Photo line for the double runby at Jericho Bridge.
(Photo by Doug Scott)
Steam on the "Naugy" Photographers Special
May 30, 2010
Story By John Reading
Photos by Doug Scott
Measured solely by “new miles,” Mass Bay RRE’s May 30 Steam on the ‘Naugy’ Photo Special may be the shortest fantrip
our club ever sponsored. From its origin at Naugatuck headquarters in Thomaston, CT to below Jericho Bridge, our three-car
train with “Flagg Coal” 0-4-0 75 covered only 4.1 route-miles – even shorter than one trip around the former Edaville loop
in South Carver … and at first, backwards!
But once engineer Al Galanty threw 75’s reverse lever forward, while fireman (and Mass Bay RRE Director) Louis Edmonds
coaled his fire for the initial runby, no one there really cared how long or short the trip might be. With a tiny headlight blazing atop her fat boiler, under a high-flung pillar of black soft-coal smoke, 75 came hammering north past the cameras, showing her passengers how the railroaders of the early 20th century did it.
The idea for a Mass Bay RRE “Naugy” photo special came to our division's President in January, when NAUG President Howard Pincus announced the railroad would bring “Flagg Coal 75” to Thomaston in the spring. The husky 0-4-0T was built for Flagg Coal Company of Avoca, PA in December 1930, by Vulcan Iron Works of nearby Scranton.
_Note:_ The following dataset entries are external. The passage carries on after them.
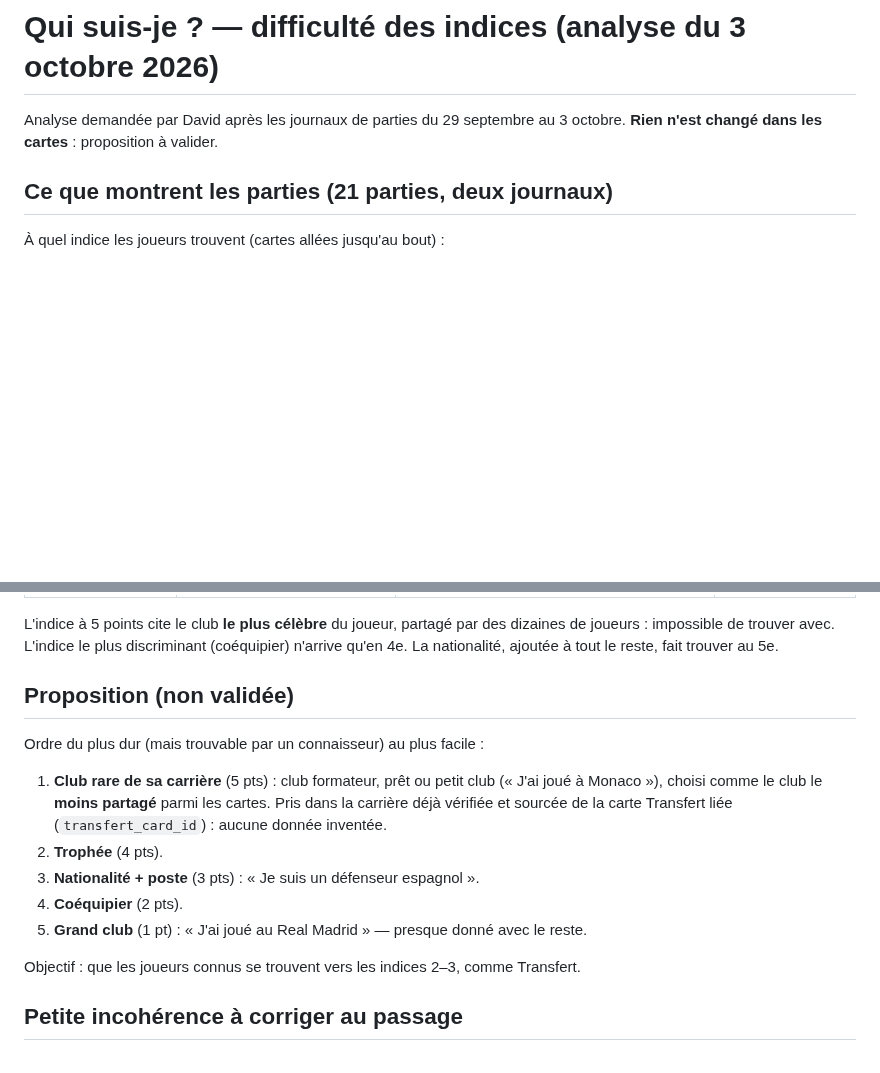
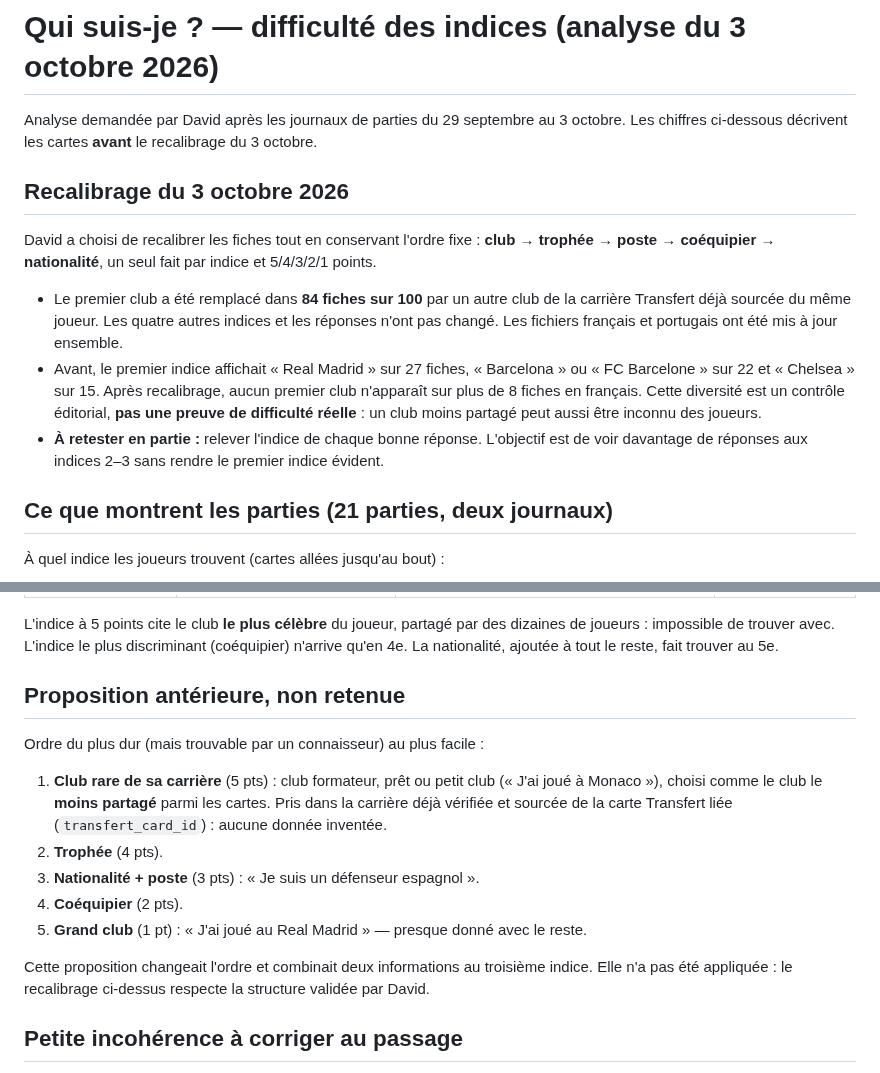
Before and after one commit to Dacloccortexa/game-project, a Markdown page: docs/QUI_SUIS_JE_DIFFICULTE.md, 2 parts joined by grey strips. Rendered like a GitHub page; blank space fills up the shorter version.

Commit message:
Documenter le recalibrage Qui suis-je et son prochain playtest

```diff
--- a/docs/QUI_SUIS_JE_DIFFICULTE.md
+++ b/docs/QUI_SUIS_JE_DIFFICULTE.md
@@ -1,6 +1,14 @@
 # Qui suis-je ? — difficulté des indices (analyse du 3 octobre 2026)
 
-Analyse demandée par David après les journaux de parties du 29 septembre au 3 octobre. **Rien n'est changé dans les cartes** : proposition à valider.
+Analyse demandée par David après les journaux de parties du 29 septembre au 3 octobre. Les chiffres ci-dessous décrivent les cartes **avant** le recalibrage du 3 octobre.
+
+## Recalibrage du 3 octobre 2026
+
+David a choisi de recalibrer les fiches tout en conservant l'ordre fixe : **club → trophée → poste → coéquipier → nationalité**, un seul fait par indice et 5/4/3/2/1 points.
+
+- Le premier club a été remplacé dans **84 fiches sur 100** par un autre club de la carrière Transfert déjà sourcée du même joueur. Les quatre autres indices et les réponses n'ont pas changé. Les fichiers français et portugais ont été mis à jour ensemble.
+- Avant, le premier indice affichait « Real Madrid » sur 27 fiches, « Barcelona » ou « FC Barcelone » sur 22 et « Chelsea » sur 15. Après recalibrage, aucun premier club n'apparaît sur plus de 8 fiches en français. Cette diversité est un contrôle éditorial, **pas une preuve de difficulté réelle** : un club moins partagé peut aussi être inconnu des joueurs.
+- **À retester en partie :** relever l'indice de chaque bonne réponse. L'objectif est de voir davantage de réponses aux indices 2–3 sans rendre le premier indice évident.
 
 ## Ce que montrent les parties (21 parties, deux journaux)
 
@@ -30,7 +38,7 @@ Ordre actuel (5 → 1 point) : club → trophée → poste → coéquipier → n
 
 L'indice à 5 points cite le club **le plus célèbre** du joueur, partagé par des dizaines de joueurs : impossible de trouver avec. L'indice le plus discriminant (coéquipier) n'arrive qu'en 4e. La nationalité, ajoutée à tout le reste, fait trouver au 5e.
 
-## Proposition (non validée)
+## Proposition antérieure, non retenue
 
 Ordre du plus dur (mais trouvable par un connaisseur) au plus facile :
 
@@ -40,7 +48,7 @@ Ordre du plus dur (mais trouvable par un connaisseur) au plus facile :
 4. **Coéquipier** (2 pts).
 5. **Grand club** (1 pt) : « J'ai joué au Real Madrid » — presque donné avec le reste.
 
-Objectif : que les joueurs connus se trouvent vers les indices 2–3, comme Transfert.
+Cette proposition changeait l'ordre et combinait deux informations au troisième indice. Elle n'a pas été appliquée : le recalibrage ci-dessus respecte la structure validée par David.
 
 ## Petite incohérence à corriger au passage
 
```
Originally numbered Flagg 2, the 0-4-0 became 75 when it was sold in 1935 to Solvay Process Co. to work in a quarry near Jamesville, NY. After Solvay Process dieselized, 75 went to the planned Rail City Museum in Sandy Pond, NY, where it sat unused until 1991. John and Byron Gramling of Ashley, IN purchased it that year and spent a decade restoring it. 75 moves from place to place on a heavy-duty flatbed truck.
Besides 75, our special included three heavyweight steel coaches: ex-Canadian National 4980, 4992 and 5046, all riding
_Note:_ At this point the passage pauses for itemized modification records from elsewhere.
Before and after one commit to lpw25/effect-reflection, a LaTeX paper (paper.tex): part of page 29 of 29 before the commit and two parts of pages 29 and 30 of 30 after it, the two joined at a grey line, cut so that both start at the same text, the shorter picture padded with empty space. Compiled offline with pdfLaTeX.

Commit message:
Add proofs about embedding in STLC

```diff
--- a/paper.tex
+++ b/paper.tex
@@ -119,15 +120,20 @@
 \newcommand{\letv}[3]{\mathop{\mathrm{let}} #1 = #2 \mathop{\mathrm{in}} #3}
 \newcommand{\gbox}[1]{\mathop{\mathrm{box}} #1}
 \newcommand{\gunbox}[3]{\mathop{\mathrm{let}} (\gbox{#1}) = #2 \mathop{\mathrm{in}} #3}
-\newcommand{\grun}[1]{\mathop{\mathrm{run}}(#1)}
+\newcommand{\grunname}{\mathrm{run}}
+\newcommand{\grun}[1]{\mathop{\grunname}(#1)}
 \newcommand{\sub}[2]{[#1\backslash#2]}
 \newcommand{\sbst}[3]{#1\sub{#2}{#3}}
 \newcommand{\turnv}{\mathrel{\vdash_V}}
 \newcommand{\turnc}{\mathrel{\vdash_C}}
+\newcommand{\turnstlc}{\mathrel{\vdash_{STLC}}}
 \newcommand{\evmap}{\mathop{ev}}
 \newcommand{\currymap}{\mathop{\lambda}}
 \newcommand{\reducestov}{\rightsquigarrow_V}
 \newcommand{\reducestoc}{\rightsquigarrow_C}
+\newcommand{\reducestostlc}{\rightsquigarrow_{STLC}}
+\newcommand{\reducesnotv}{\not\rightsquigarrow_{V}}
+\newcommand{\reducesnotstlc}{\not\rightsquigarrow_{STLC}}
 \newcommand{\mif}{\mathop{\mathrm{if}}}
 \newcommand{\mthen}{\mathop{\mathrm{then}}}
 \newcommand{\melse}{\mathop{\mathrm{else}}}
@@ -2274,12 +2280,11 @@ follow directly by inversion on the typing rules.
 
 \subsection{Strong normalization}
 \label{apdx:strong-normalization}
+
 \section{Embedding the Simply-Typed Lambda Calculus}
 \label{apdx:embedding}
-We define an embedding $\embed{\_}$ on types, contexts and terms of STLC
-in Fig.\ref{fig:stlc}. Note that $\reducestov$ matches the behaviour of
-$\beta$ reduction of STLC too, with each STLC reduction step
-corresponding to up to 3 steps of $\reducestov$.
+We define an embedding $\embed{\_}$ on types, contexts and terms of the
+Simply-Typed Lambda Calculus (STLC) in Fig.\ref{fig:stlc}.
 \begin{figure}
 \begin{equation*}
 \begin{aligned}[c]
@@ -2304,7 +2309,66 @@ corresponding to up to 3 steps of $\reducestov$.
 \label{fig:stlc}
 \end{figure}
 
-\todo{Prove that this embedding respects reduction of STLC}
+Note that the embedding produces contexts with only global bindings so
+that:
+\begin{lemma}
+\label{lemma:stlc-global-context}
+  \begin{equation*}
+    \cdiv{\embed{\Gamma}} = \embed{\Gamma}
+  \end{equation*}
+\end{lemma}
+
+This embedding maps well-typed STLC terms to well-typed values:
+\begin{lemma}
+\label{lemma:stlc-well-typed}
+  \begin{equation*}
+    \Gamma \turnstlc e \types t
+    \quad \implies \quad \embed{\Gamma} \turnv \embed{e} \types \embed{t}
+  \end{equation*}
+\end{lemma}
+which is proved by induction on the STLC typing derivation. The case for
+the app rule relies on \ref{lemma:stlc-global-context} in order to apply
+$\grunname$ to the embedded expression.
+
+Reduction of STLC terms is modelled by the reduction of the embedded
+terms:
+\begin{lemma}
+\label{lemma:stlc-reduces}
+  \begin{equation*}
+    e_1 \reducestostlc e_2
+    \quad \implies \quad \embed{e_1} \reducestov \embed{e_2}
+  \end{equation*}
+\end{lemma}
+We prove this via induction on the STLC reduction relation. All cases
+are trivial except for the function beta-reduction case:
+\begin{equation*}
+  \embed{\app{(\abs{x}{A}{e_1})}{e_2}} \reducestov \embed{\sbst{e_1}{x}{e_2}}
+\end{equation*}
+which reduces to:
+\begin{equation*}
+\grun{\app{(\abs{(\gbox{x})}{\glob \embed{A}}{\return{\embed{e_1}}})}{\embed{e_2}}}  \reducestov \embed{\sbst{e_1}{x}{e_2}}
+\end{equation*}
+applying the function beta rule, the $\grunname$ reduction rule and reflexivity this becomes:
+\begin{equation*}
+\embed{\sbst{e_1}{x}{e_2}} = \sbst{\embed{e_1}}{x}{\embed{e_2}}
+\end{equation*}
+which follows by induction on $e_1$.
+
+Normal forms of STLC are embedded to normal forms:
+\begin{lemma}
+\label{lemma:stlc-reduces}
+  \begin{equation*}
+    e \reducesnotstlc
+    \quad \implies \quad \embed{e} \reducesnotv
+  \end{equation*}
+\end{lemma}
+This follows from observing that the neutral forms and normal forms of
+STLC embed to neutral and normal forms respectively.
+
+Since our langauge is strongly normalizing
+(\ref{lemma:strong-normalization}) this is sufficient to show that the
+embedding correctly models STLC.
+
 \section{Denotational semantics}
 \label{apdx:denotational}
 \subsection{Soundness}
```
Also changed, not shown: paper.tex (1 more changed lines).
on six-wheel trucks. At 4 PM, after our staff and the NAUG train crew boarded 80 riders, 75’s
shrill whistle blasted three times and we began backing to Jericho Bridge.